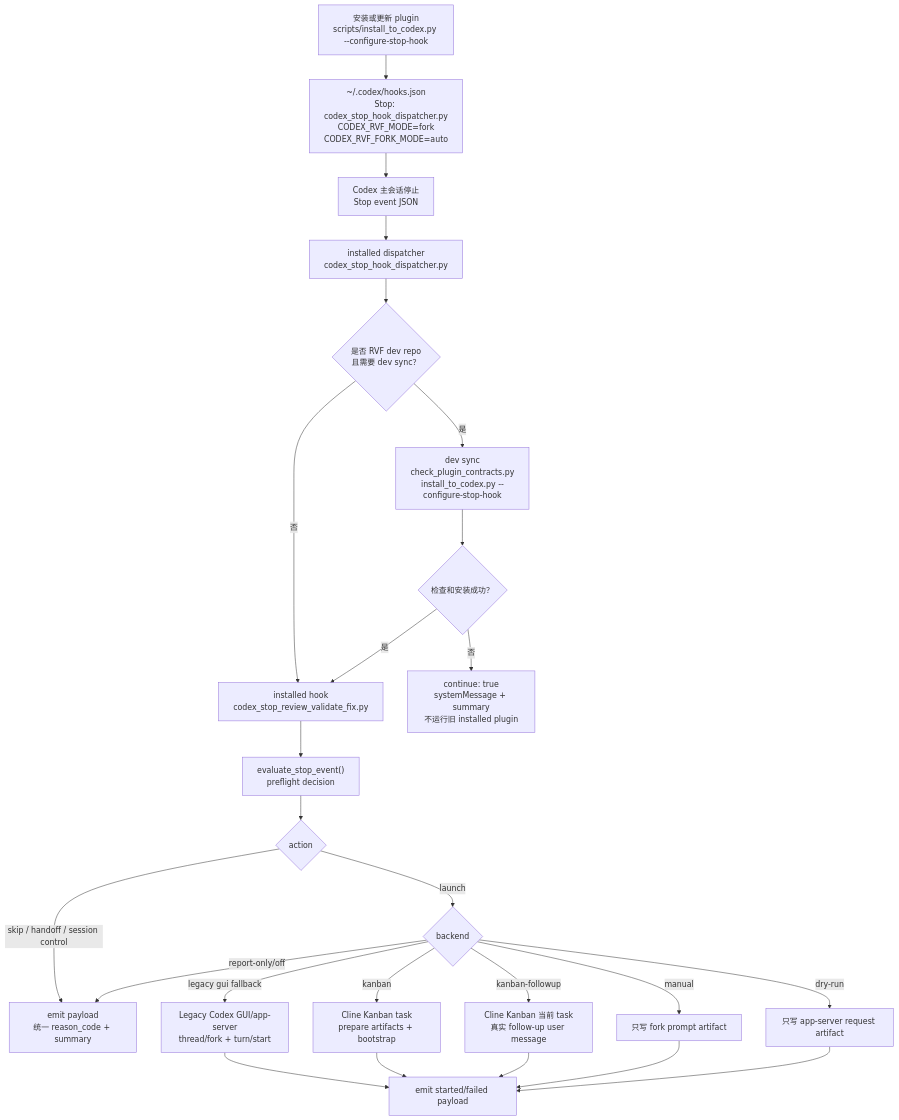
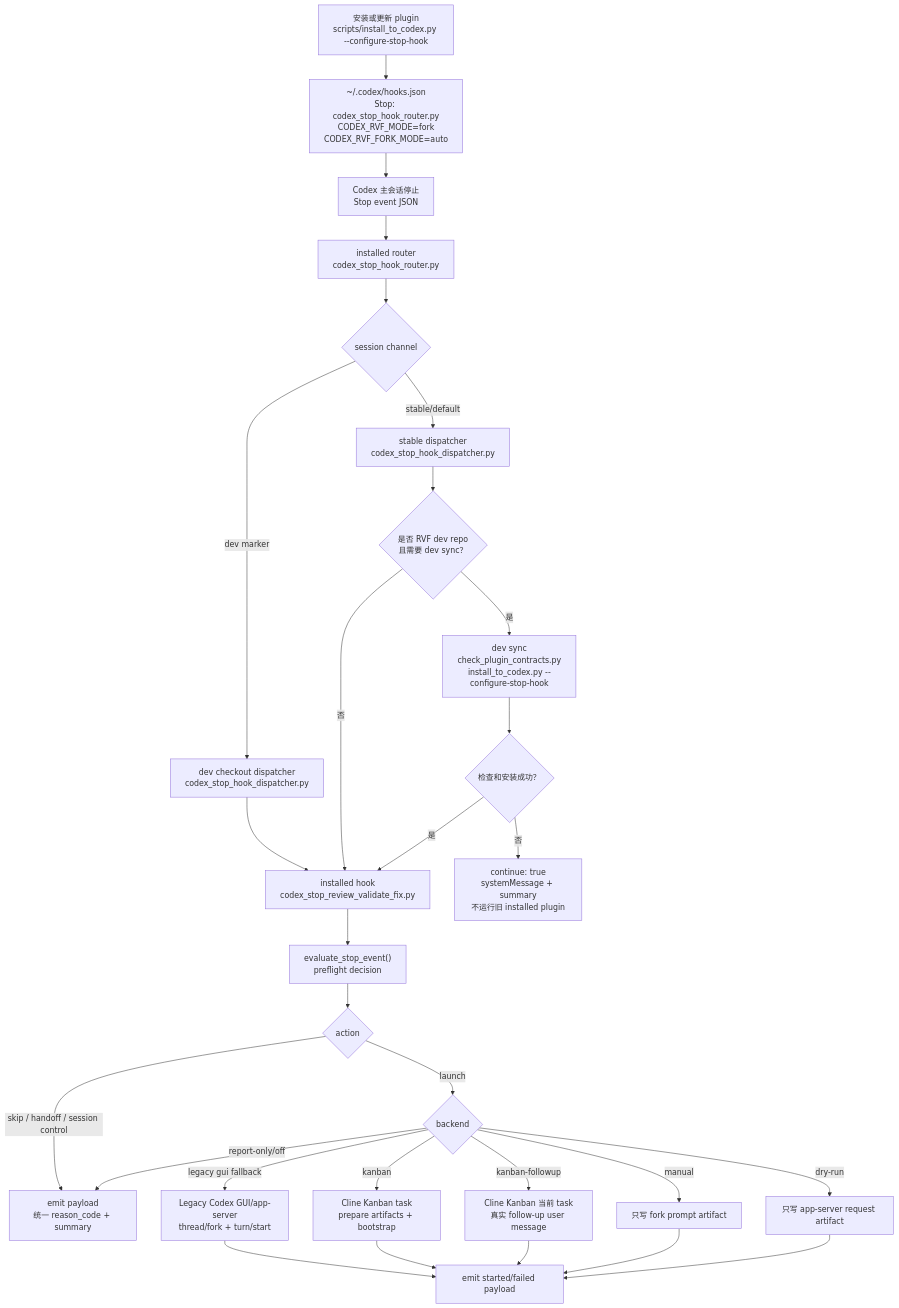
One commit to RealmX1/review-validate-fix changed the diagram in README.md. Above: the diagram before and after it, drawn with Mermaid. The commit also changed other lines of this file and 10 other files, not shown here.

Commit message:
feat: add RVF stop hook channel router

````diff
--- a/README.md
+++ b/README.md
@@ -184,31 +202,35 @@
 ```mermaid
 flowchart TD
-    Install["安装或更新 plugin\nscripts/install_to_codex.py --configure-stop-hook"] --> Hooks["~/.codex/hooks.json\nStop: codex_stop_hook_dispatcher.py\nCODEX_RVF_MODE=fork\nCODEX_RVF_FORK_MODE=auto"]
+    Install["安装或更新 plugin\nscripts/install_to_codex.py --configure-stop-hook"] --> Hooks["~/.codex/hooks.json\nStop: codex_stop_hook_router.py\nCODEX_RVF_MODE=fork\nCODEX_RVF_FORK_MODE=auto"]
     Hooks --> Stop["Codex 主会话停止\nStop event JSON"]
-    Stop --> Dispatcher["installed dispatcher\ncodex_stop_hook_dispatcher.py"]
+    Stop --> Router["installed router\ncodex_stop_hook_router.py"]
+    Router --> Channel{"session channel"}
+    Channel -- "stable/default" --> Dispatcher["stable dispatcher\ncodex_stop_hook_dispatcher.py"]
+    Channel -- "dev marker" --> DevDispatcher["dev checkout dispatcher\ncodex_stop_hook_dispatcher.py"]
 
     Dispatcher --> DevCheck{"是否 RVF dev repo\n且需要 dev sync？"}
+    DevDispatcher --> InstalledHook
     DevCheck -- "否" --> InstalledHook["installed hook\ncodex_stop_review_validate_fix.py"]
     DevCheck -- "是" --> Sync["dev sync\ncheck_plugin_contracts.py\ninstall_to_codex.py --configure-stop-hook"]
     Sync --> SyncOk{"检查和安装成功？"}
     SyncOk -- "否" --> BlockingFail["continue: true\nsystemMessage + summary\n不运行旧 installed plugin"]
     SyncOk -- "是" --> InstalledHook
 
     InstalledHook --> Evaluate["evaluate_stop_event()\npreflight decision"]
     Evaluate --> Decision{"action"}
     Decision -- "skip / handoff / session control" --> Skip["emit payload\n统一 reason_code + summary"]
     Decision -- "launch" --> Backend{"backend"}
 
     Backend -- "legacy gui fallback" --> Gui["Legacy Codex GUI/app-server\nthread/fork + turn/start"]
     Backend -- "kanban" --> Kanban["Cline Kanban task\nprepare artifacts + bootstrap"]
     Backend -- "kanban-followup" --> KanbanFollowup["Cline Kanban 当前 task\n真实 follow-up user message"]
     Backend -- "manual" --> Manual["只写 fork prompt artifact"]
     Backend -- "dry-run" --> DryRun["只写 app-server request artifact"]
     Backend -- "report-only/off" --> Skip
 
     Gui --> Result["emit started/failed payload"]
     Kanban --> Result
     KanbanFollowup --> Result
     Manual --> Result
     DryRun --> Result
 ```
````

→ BRIEF: Wherever a line above contains the string "DevCheck", copy that line.

→ RESPONSE TO THE EXERCISE:
     Dispatcher --> DevCheck{"是否 RVF dev repo\n且需要 dev sync？"}
     DevCheck -- "否" --> InstalledHook["installed hook\ncodex_stop_review_validate_fix.py"]
     DevCheck -- "是" --> Sync["dev sync\ncheck_plugin_contracts.py\ninstall_to_codex.py --configure-stop-hook"]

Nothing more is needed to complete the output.